I still do believe that the single most important indicator of how an economy is doing is by the number of immigrants seeking to move in. The easiest way to measure the stability of a country is by the number of refugees (both political and economic) moving out. Rwanda does not do well on these two counts. Each month, thousands of individuals try to leave through Uganda, Tanzania and the DRC. In fact, if it weren’t for Rwanda’s aggressive repatriation policy, including forceful repatriation of refugees, the country would be almost empty. The reason is simply, whether there is economic growth or not, few people want to live in a country that has no respect for fundamental freedoms.
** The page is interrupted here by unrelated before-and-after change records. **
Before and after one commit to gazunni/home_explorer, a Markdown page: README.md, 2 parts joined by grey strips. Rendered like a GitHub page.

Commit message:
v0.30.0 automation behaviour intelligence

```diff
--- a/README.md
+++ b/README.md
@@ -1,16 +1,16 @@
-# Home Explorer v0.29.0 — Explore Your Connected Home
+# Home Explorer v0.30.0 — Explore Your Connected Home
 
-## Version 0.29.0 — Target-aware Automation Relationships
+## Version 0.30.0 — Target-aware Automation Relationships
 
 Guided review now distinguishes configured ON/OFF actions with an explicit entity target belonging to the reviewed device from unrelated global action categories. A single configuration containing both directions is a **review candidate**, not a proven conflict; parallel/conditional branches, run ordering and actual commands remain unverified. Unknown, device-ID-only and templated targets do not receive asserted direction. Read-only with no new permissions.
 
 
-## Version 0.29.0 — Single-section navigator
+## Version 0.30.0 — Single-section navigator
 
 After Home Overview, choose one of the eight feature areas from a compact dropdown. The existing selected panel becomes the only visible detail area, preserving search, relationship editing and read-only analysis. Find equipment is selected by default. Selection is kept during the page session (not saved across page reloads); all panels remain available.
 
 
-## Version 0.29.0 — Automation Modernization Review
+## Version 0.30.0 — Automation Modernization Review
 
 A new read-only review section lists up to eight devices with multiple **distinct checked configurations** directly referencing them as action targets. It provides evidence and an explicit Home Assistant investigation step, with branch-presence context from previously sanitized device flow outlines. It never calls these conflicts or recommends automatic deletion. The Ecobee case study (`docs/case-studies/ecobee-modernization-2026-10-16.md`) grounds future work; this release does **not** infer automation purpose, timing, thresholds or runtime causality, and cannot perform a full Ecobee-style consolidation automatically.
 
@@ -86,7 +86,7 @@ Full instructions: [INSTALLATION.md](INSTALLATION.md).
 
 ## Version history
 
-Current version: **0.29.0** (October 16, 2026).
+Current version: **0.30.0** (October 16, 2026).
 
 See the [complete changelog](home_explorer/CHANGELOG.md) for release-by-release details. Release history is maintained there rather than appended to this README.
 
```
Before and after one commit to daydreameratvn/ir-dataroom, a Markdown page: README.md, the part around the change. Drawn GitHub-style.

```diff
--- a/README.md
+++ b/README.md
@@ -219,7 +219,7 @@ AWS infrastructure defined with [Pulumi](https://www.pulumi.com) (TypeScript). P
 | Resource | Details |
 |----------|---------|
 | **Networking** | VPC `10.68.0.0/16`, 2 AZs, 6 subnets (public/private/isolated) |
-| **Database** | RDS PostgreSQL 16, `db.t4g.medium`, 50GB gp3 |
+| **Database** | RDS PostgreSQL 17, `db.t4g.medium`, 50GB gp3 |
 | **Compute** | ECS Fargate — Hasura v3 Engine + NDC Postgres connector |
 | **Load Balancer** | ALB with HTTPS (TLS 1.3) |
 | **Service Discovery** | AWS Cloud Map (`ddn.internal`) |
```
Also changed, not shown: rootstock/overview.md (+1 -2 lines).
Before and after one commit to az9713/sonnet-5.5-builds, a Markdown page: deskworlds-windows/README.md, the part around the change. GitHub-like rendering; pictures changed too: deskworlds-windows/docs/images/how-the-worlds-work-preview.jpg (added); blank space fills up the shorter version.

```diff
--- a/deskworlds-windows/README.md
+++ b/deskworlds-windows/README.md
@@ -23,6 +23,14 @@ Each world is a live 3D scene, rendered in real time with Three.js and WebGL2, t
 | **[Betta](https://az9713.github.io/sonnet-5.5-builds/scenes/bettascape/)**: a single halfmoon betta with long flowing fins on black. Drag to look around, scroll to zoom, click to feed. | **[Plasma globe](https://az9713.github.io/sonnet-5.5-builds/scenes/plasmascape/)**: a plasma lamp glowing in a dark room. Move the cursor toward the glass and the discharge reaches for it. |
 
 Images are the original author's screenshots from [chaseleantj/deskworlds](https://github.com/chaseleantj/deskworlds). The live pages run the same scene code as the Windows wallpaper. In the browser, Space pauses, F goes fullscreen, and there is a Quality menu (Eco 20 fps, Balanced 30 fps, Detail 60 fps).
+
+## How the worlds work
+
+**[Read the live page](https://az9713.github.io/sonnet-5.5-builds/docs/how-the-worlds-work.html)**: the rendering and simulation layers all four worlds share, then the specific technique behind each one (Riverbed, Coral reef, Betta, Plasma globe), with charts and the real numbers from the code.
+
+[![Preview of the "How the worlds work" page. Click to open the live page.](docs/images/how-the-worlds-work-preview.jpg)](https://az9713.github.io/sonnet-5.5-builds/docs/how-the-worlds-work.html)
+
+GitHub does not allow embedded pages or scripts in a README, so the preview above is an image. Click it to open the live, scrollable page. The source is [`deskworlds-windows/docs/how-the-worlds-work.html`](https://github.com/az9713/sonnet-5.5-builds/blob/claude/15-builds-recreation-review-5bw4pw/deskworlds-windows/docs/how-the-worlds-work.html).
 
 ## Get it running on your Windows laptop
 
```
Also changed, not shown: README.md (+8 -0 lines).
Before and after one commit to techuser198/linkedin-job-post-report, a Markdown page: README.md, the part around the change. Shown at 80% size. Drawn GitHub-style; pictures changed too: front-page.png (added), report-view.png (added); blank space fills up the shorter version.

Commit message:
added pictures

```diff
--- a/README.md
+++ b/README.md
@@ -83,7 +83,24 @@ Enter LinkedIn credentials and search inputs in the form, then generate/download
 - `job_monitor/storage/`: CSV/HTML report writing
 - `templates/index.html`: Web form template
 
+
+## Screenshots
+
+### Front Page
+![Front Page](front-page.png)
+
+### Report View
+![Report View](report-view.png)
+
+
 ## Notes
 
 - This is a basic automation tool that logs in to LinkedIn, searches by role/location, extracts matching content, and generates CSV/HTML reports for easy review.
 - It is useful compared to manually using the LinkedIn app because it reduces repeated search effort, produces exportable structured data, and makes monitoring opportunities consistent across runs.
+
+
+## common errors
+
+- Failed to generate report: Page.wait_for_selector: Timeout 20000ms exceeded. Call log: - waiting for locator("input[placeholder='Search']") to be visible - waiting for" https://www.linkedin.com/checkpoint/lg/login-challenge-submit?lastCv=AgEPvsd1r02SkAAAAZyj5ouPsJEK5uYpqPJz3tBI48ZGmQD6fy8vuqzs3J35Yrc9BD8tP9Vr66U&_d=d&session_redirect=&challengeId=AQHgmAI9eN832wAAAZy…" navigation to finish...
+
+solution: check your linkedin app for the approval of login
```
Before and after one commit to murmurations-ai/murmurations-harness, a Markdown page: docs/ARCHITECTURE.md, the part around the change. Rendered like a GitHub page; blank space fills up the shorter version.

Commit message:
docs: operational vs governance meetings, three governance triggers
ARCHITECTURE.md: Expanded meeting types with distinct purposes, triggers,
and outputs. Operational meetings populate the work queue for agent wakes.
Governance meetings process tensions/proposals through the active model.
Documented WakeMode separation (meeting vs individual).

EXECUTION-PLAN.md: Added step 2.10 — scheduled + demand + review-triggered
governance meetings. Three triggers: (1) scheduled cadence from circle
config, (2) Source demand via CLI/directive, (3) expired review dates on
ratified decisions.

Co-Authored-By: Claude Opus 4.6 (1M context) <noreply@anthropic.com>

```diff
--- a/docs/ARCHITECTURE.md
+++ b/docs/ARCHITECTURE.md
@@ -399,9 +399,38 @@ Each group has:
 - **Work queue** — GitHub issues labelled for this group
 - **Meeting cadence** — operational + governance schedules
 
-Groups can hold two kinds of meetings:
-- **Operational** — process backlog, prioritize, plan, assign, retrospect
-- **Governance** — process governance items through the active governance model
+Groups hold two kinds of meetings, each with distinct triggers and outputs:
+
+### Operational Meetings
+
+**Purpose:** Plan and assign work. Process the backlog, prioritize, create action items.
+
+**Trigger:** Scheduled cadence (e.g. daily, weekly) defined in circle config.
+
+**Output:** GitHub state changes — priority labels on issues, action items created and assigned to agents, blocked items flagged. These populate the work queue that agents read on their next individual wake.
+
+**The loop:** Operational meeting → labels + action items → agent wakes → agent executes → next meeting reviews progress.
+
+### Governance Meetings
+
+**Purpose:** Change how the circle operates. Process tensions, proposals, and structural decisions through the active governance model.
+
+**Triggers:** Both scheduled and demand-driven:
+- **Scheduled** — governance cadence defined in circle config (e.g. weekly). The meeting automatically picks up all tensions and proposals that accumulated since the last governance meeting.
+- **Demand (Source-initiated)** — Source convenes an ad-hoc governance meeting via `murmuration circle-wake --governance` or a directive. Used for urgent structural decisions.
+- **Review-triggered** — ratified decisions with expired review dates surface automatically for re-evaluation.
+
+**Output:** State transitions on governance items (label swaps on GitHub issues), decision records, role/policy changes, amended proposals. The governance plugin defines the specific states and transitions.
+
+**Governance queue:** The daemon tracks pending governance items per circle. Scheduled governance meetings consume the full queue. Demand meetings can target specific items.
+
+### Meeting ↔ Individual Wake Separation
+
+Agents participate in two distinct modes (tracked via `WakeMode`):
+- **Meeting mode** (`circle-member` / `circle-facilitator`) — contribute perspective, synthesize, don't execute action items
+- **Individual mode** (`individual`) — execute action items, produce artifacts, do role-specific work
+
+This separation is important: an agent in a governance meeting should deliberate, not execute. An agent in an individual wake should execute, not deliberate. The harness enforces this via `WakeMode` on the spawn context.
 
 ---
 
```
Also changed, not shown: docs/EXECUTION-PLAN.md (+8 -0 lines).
What Mwenda fails to understand is that, a development oriented totalitarian regime is not the better alternative to ineffective democracy. When a system is devoid of any respect for human rights, there are serious questions on sustainability. A good example for this is Ivory Coast. During the early 1990s the country was touted as a model for African development. But the economic growth was based on pure dictatorships. It did not take long for the country to breakdown into chaos. Today, Ivory Coast is still trying, in the midst of so much pain, to retrace the path of democracy. Rwanda under Habyarimana was seen in a similar light.
Another problem that Mwenda fails to appreciate is the seriousness of an ethnic based hegemonic battle. It is not okay for Hutu people, the majority in Rwanda, to be sidelined from all positions of power. The apartheid South African regime might have been more successful at developing the economy (this is debatable), but it did not stop the disenfranchised South Africans from fighting back. In Northern Ireland, two opposing groups fight, not necessarily because of the economy, but for identity reasons. The same is true for much of the Balkans.
Mwenda’s thesis therefore lacks any useful insight for a modern African society. His ideas, if implemented will sow the seeds for the next wars and genocides. Yes, we ought to pressure infant democracies in Africa to give corresponding economic results. We need to emphasize that democracy is more than elections. However, this cannot (and shouldn’t) be done, by giving praise to rogue regimes like that of Rwanda.